### Work to be completed
The word "height" appears in some lines of the records below; state how many lines, and nothing else.

### Input

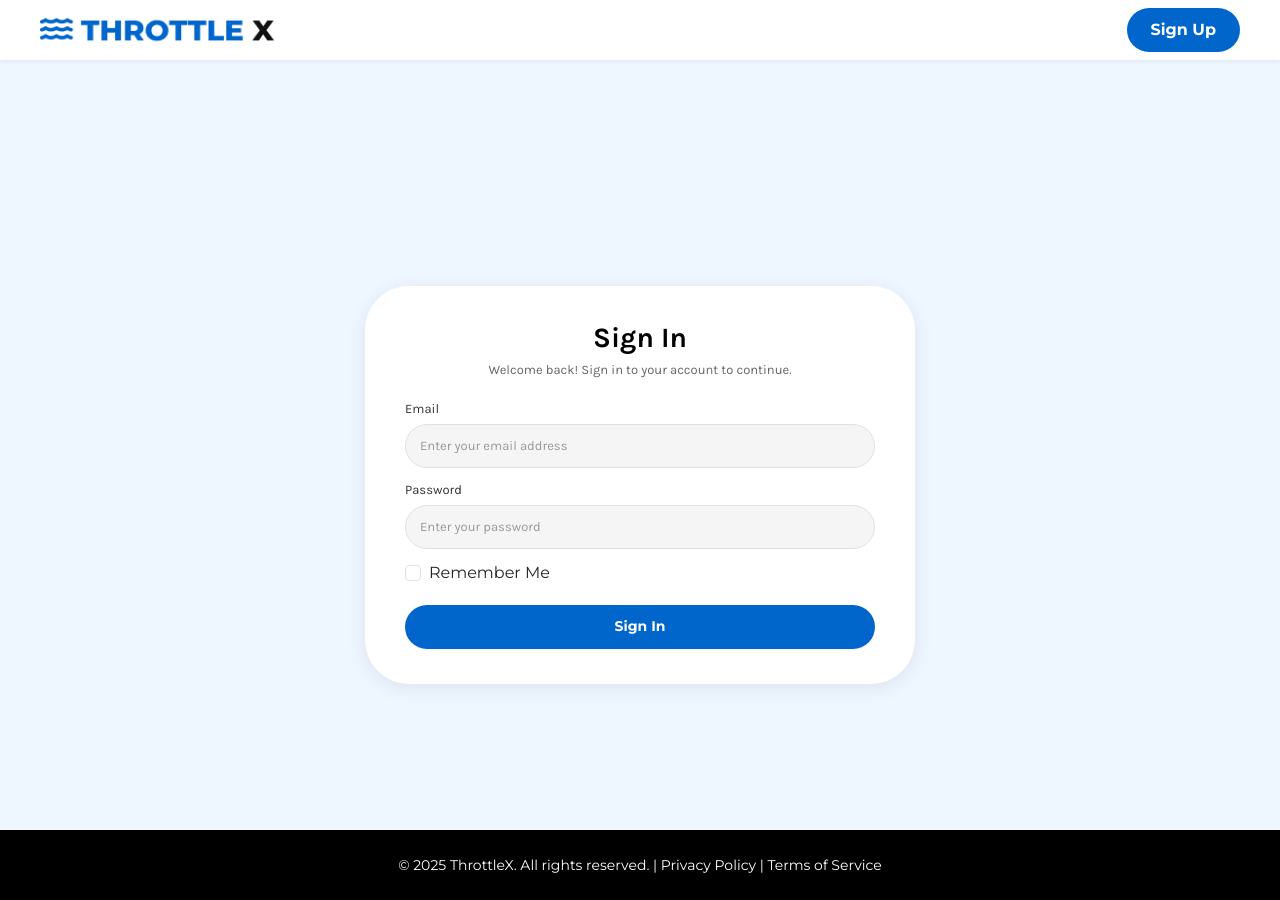
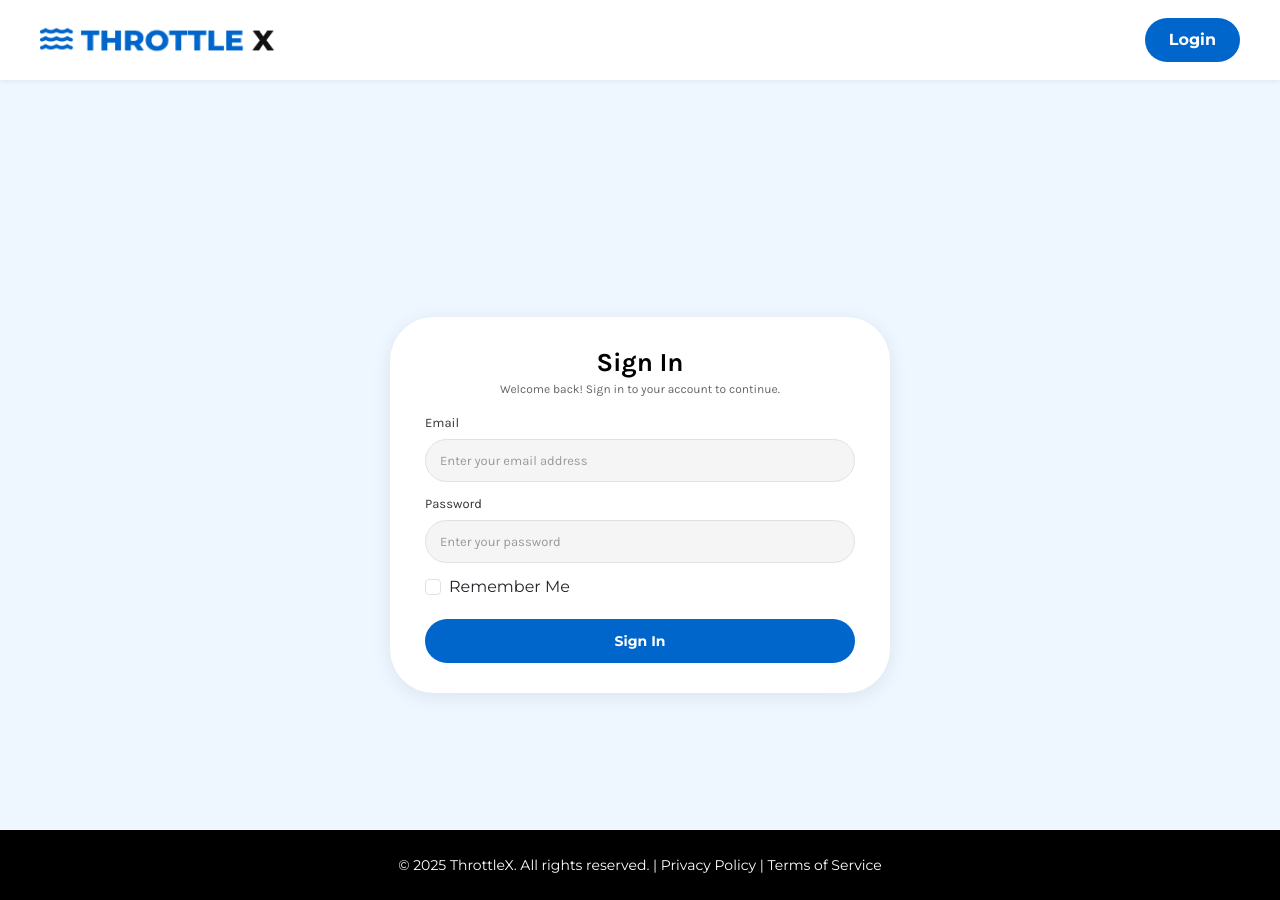
Before and after one commit to Codereverse12/webform, a Flask app: page /auth/login in a window 1280 px wide. Run offline with Flask 3, Linux system fonts and the light colour scheme; some libraries are stand-ins or nearby versions.

Commit message:
refactor: replace signup with login button and increase header height
- Replace 'Sign Up' button with 'Login' button in header
- Increase header height from 60px to 80px
- Reduce form card width from 550px to 500px
- Reduce form card padding from 35px to 30px
- Reduce form card title font size from 28px to 26px
- Reduce form card subtitle font size from 13px to 12px
- Reduce form card subtitle margin from 20px to 16px
- Reduce form card max-height from 80vh to 75vh
- Login page now fits without scrolling

```diff
--- a/app/static/css/forms.css
+++ b/app/static/css/forms.css
@@ -14,13 +14,13 @@
 
 /* Form Card */
 .form-card {
-    width: 550px;
+    width: 500px;
     background-color: #FFFFFF;
     border-radius: 44px;
-    padding: 35px 40px;
+    padding: 30px 35px;
     box-shadow: 0 4px 20px rgba(0, 0, 0, 0.08);
     max-width: 100%;
-    max-height: 80vh;
+    max-height: 75vh;
     overflow-y: auto;
 }
 
@@ -28,9 +28,9 @@
 .form-card-title {
     font-family: 'Karla', sans-serif;
     font-weight: 700;
-    font-size: 28px;
+    font-size: 26px;
     color: #000000;
-    margin: 0 0 6px 0;
+    margin: 0 0 4px 0;
     text-align: center;
 }
 
@@ -38,11 +38,11 @@
 .form-card-subtitle {
     font-family: 'Karla', sans-serif;
     font-weight: 400;
-    font-size: 13px;
+    font-size: 12px;
     color: #666666;
     text-align: center;
-    margin: 0 0 20px 0;
-    line-height: 1.4;
+    margin: 0 0 16px 0;
+    line-height: 1.3;
 }
 
 /* Form Group */
--- a/app/static/css/style.css
+++ b/app/static/css/style.css
@@ -28,7 +28,7 @@ body {
 
 .throttlex-header {
     width: 100%;
-    height: 60px;
+    height: 80px;
     background-color: #FFFFFF;
     box-shadow: 0 2px 4px rgba(0, 0, 0, 0.05);
     display: flex;
@@ -41,7 +41,7 @@ body {
 .header-container {
     width: 100%;
     max-width: 1440px;
-    height: 60px;
+    height: 80px;
     margin: 0 auto;
     padding: 0 40px;
     display: flex;
--- a/app/templates/base.html
+++ b/app/templates/base.html
@@ -28,7 +28,7 @@
             </div>
             <div class="header-right">
                 {% if current_user.is_anonymous %}
-                    <a href="{{ url_for('auth.login') }}" class="btn-signup">Sign Up</a>
+                    <a href="{{ url_for('auth.login') }}" class="btn-signup">Login</a>
                 {% else %}
                     <a href="{{ url_for('auth.logout') }}" class="btn-signup">Logout</a>
                 {% endif %}
```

### Answer box
11